Sunday, December 04, 2011
When it comes to water, penguins aren't naturals.
"Some of them are terrified," says Bethany Wlaz, a keeper at the Maryland Zoo in Baltimore.
So each time African penguins are born into the zoo's breeding program for the endangered birds, someone like Wlaz becomes their swimming coach. But first comes the introduction to being wet.
Soft as a cotton ball and about the size of a roasted chicken, Male One — hatched on Oct. 12 — is lowered into a stainless steel sink by Wlaz and Betty Dipple, another animal keeper.

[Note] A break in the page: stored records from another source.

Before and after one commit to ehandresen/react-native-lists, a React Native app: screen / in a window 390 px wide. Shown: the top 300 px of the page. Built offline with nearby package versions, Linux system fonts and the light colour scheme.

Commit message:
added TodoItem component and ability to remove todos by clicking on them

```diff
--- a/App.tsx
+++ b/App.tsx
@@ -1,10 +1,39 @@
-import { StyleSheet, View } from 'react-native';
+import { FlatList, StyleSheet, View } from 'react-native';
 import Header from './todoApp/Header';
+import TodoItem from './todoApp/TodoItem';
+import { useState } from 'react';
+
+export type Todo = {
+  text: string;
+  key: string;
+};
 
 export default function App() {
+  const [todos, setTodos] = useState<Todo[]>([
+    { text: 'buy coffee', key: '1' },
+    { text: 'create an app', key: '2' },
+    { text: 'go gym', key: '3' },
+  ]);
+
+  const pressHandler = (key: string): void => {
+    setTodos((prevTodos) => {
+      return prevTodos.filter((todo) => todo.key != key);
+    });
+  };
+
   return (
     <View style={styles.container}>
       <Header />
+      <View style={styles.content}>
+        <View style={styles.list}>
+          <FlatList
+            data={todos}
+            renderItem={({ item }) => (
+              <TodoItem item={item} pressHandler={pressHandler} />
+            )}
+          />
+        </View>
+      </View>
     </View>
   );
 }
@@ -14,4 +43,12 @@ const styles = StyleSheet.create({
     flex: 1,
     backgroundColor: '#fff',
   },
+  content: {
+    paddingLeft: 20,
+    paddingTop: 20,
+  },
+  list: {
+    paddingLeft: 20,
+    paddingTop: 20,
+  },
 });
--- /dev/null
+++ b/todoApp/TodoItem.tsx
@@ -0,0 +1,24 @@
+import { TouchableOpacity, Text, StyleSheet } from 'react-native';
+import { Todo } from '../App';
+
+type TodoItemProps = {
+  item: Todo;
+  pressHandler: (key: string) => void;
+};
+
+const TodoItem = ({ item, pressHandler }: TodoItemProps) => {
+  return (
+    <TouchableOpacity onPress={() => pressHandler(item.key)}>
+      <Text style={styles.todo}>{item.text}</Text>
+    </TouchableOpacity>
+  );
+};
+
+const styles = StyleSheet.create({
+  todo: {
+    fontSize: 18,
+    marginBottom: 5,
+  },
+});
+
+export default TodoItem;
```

"Araaah," the bird protests, as a stream of lukewarm water washes over its head and flippers. "Araaah."
Back and belly, tail feathers and webbed feet, nothing escapes the faucet. Five minutes later, the penguin's first bath is in the can.

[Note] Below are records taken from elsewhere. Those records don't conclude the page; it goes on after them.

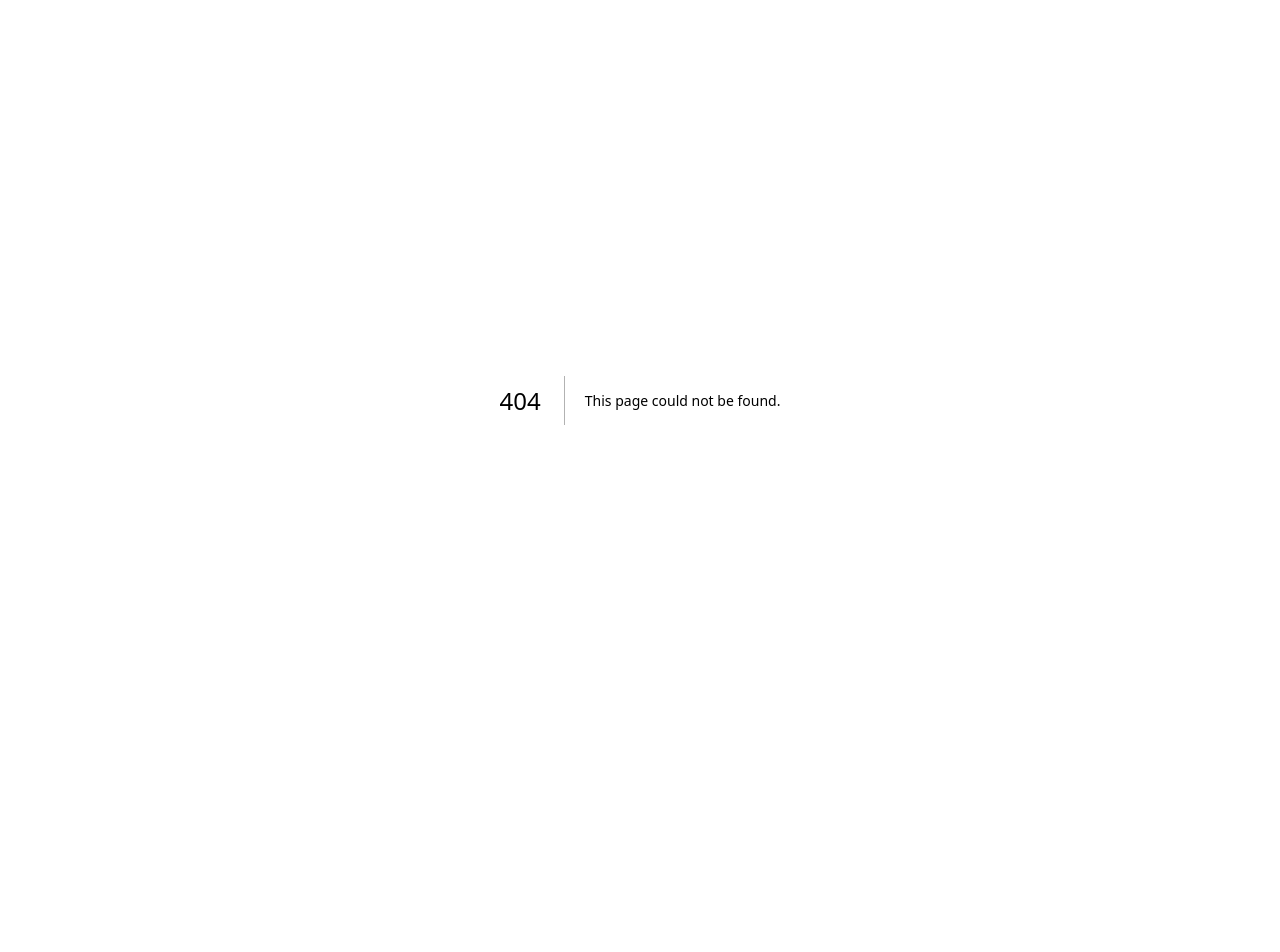
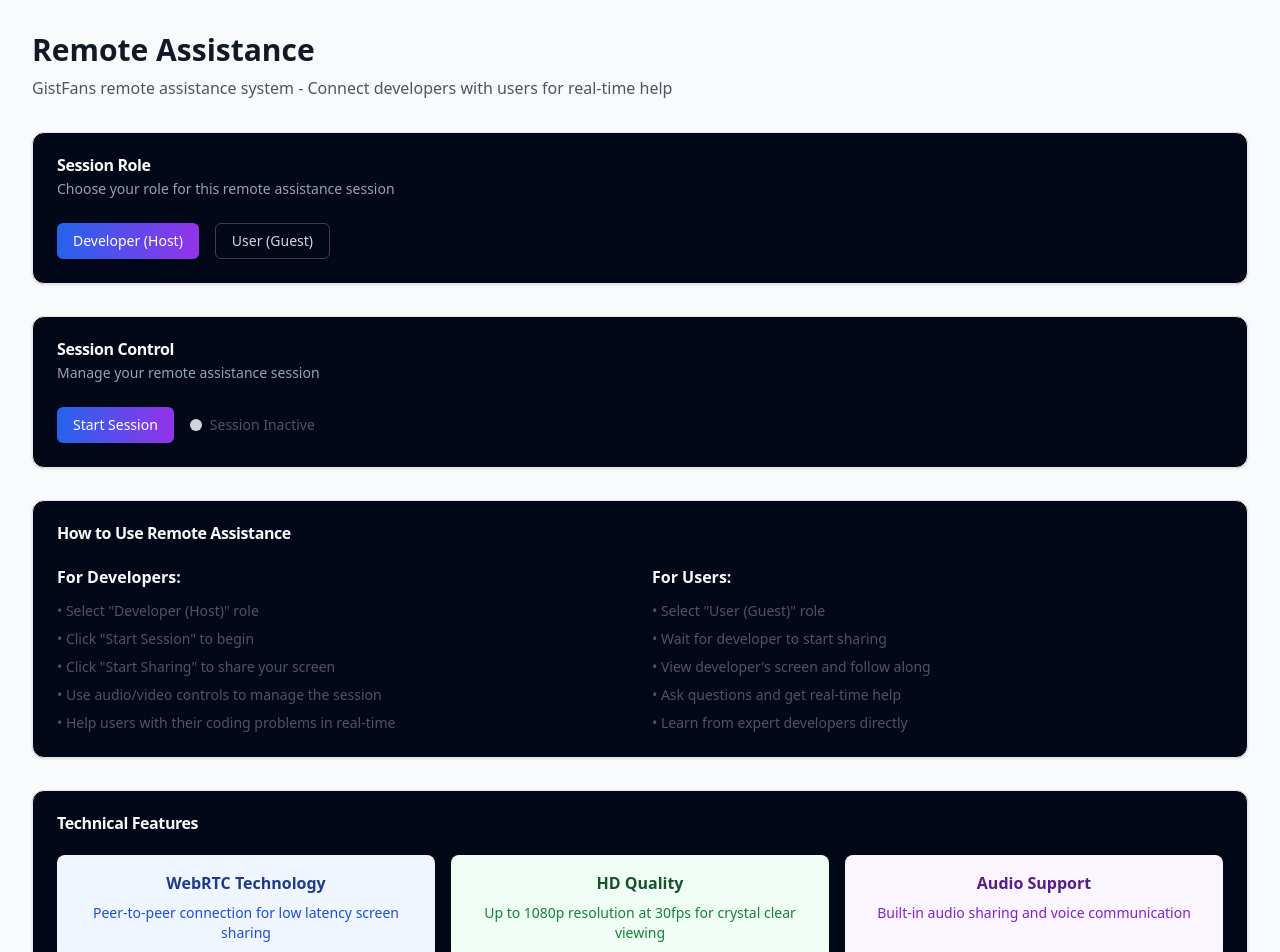
Before and after one commit to MX-222/gistfans-v2, a Next.js app: page /remote in a window 1280 px wide. Before the commit this address had no page. Shown: the top 952 px of the page. Before the commit the page ends 800 px from the top, so only its background shows below. Built offline with nearby package versions, Linux system fonts and the light colour scheme.

Commit message:
feat: 添加 src/app/remote/page.tsx

```diff
--- /dev/null
+++ b/src/app/remote/page.tsx
@@ -0,0 +1,159 @@
+"use client"
+
+import { useState } from 'react'
+import ScreenShare from '@/components/remote/ScreenShare'
+import { Button } from "@/components/ui/button"
+import { Card, CardContent, CardDescription, CardHeader, CardTitle } from "@/components/ui/card"
+
+
+export default function RemoteAssistancePage() {
+  const [currentRole, setCurrentRole] = useState<'developer' | 'user'>('developer')
+  const [sessionActive, setSessionActive] = useState(false)
+
+  const startSession = () => {
+    setSessionActive(true)
+  }
+
+  const endSession = () => {
+    setSessionActive(false)
+  }
+
+  return (
+    <div className="min-h-screen bg-gray-50 p-8">
+      <div className="max-w-7xl mx-auto">
+        <div className="mb-8">
+          <h1 className="text-3xl font-bold text-gray-900 mb-2">Remote Assistance</h1>
+          <p className="text-gray-600">
+            GistFans remote assistance system - Connect developers with users for real-time help
+          </p>
+        </div>
+
+        {/* Role Selection */}
+        <Card className="mb-8">
+          <CardHeader>
+            <CardTitle>Session Role</CardTitle>
+            <CardDescription>
+              Choose your role for this remote assistance session
+            </CardDescription>
+          </CardHeader>
+          <CardContent>
+            <div className="flex space-x-4">
+              <Button
+                variant={currentRole === 'developer' ? 'default' : 'outline'}
+                onClick={() => setCurrentRole('developer')}
+              >
+                Developer (Host)
+              </Button>
+              <Button
+                variant={currentRole === 'user' ? 'default' : 'outline'}
+                onClick={() => setCurrentRole('user')}
+              >
+                User (Guest)
+              </Button>
+            </div>
+          </CardContent>
+        </Card>
+
+        {/* Session Controls */}
+        <Card className="mb-8">
+          <CardHeader>
+            <CardTitle>Session Control</CardTitle>
+            <CardDescription>
+              Manage your remote assistance session
+            </CardDescription>
+          </CardHeader>
+          <CardContent>
+            <div className="flex items-center space-x-4">
+              {!sessionActive ? (
+                <Button onClick={startSession} className="bg-green-600 hover:bg-green-700">
+                  Start Session
+                </Button>
+              ) : (
+                <Button onClick={endSession} variant="destructive">
+                  End Session
+                </Button>
+              )}
+
+              <div className="flex items-center space-x-2">
+                <div className={`w-3 h-3 rounded-full ${sessionActive ? 'bg-green-500' : 'bg-gray-300'}`} />
+                <span className="text-sm text-gray-600">
+                  {sessionActive ? 'Session Active' : 'Session Inactive'}
+                </span>
+              </div>
+            </div>
+          </CardContent>
+        </Card>
+
+        {/* Screen Share Component */}
+        {sessionActive && (
+          <ScreenShare
+            isHost={currentRole === 'developer'}
+            onStreamChange={(stream) => {
+              console.log('Stream changed:', stream)
+            }}
+          />
+        )}
+
+        {/* Instructions */}
+        <Card className="mt-8">
+          <CardHeader>
+            <CardTitle>How to Use Remote Assistance</CardTitle>
+          </CardHeader>
+          <CardContent>
+            <div className="grid md:grid-cols-2 gap-6">
+              <div>
+                <h3 className="font-semibold mb-3">For Developers:</h3>
+                <ul className="space-y-2 text-sm text-gray-600">
+                  <li>• Select "Developer (Host)" role</li>
+                  <li>• Click "Start Session" to begin</li>
+                  <li>• Click "Start Sharing" to share your screen</li>
+                  <li>• Use audio/video controls to manage the session</li>
+                  <li>• Help users with their coding problems in real-time</li>
+                </ul>
+              </div>
+              <div>
+                <h3 className="font-semibold mb-3">For Users:</h3>
+                <ul className="space-y-2 text-sm text-gray-600">
+                  <li>• Select "User (Guest)" role</li>
+                  <li>• Wait for developer to start sharing</li>
+                  <li>• View developer's screen and follow along</li>
+                  <li>• Ask questions and get real-time help</li>
+                  <li>• Learn from expert developers directly</li>
+                </ul>
+              </div>
+            </div>
+          </CardContent>
+        </Card>
+
+        {/* Technical Info */}
+        <Card className="mt-8">
+          <CardHeader>
+            <CardTitle>Technical Features</CardTitle>
+          </CardHeader>
+          <CardContent>
+            <div className="grid md:grid-cols-3 gap-4">
+              <div className="text-center p-4 bg-blue-50 rounded-lg">
+                <h4 className="font-semibold text-blue-900">WebRTC Technology</h4>
+                <p className="text-sm text-blue-700 mt-2">
+                  Peer-to-peer connection for low latency screen sharing
+                </p>
+              </div>
+              <div className="text-center p-4 bg-green-50 rounded-lg">
+                <h4 className="font-semibold text-green-900">HD Quality</h4>
+                <p className="text-sm text-green-700 mt-2">
+                  Up to 1080p resolution at 30fps for crystal clear viewing
+                </p>
+              </div>
+              <div className="text-center p-4 bg-purple-50 rounded-lg">
+                <h4 className="font-semibold text-purple-900">Audio Support</h4>
+                <p className="text-sm text-purple-700 mt-2">
+                  Built-in audio sharing and voice communication
+                </p>
+              </div>
+            </div>
+          </CardContent>
+        </Card>
+      </div>
+    </div>
+  )
+}
```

While Male One is being dried and wrapped in a fluffy towel, Male Two — four days younger — gets the same treatment and emits a similar donkey-like bray. Puffs of gray down float in the air.
"They're getting the full salon service," Wlaz says.
Doting on African penguins has been a Maryland Zoo specialty for more than three decades. With 55 to 65 birds living at the moat-enclosed area known as Rock Island, the zoo has one of the largest breeding colonies in the country. Another major colony is at the New England Aquarium in Boston.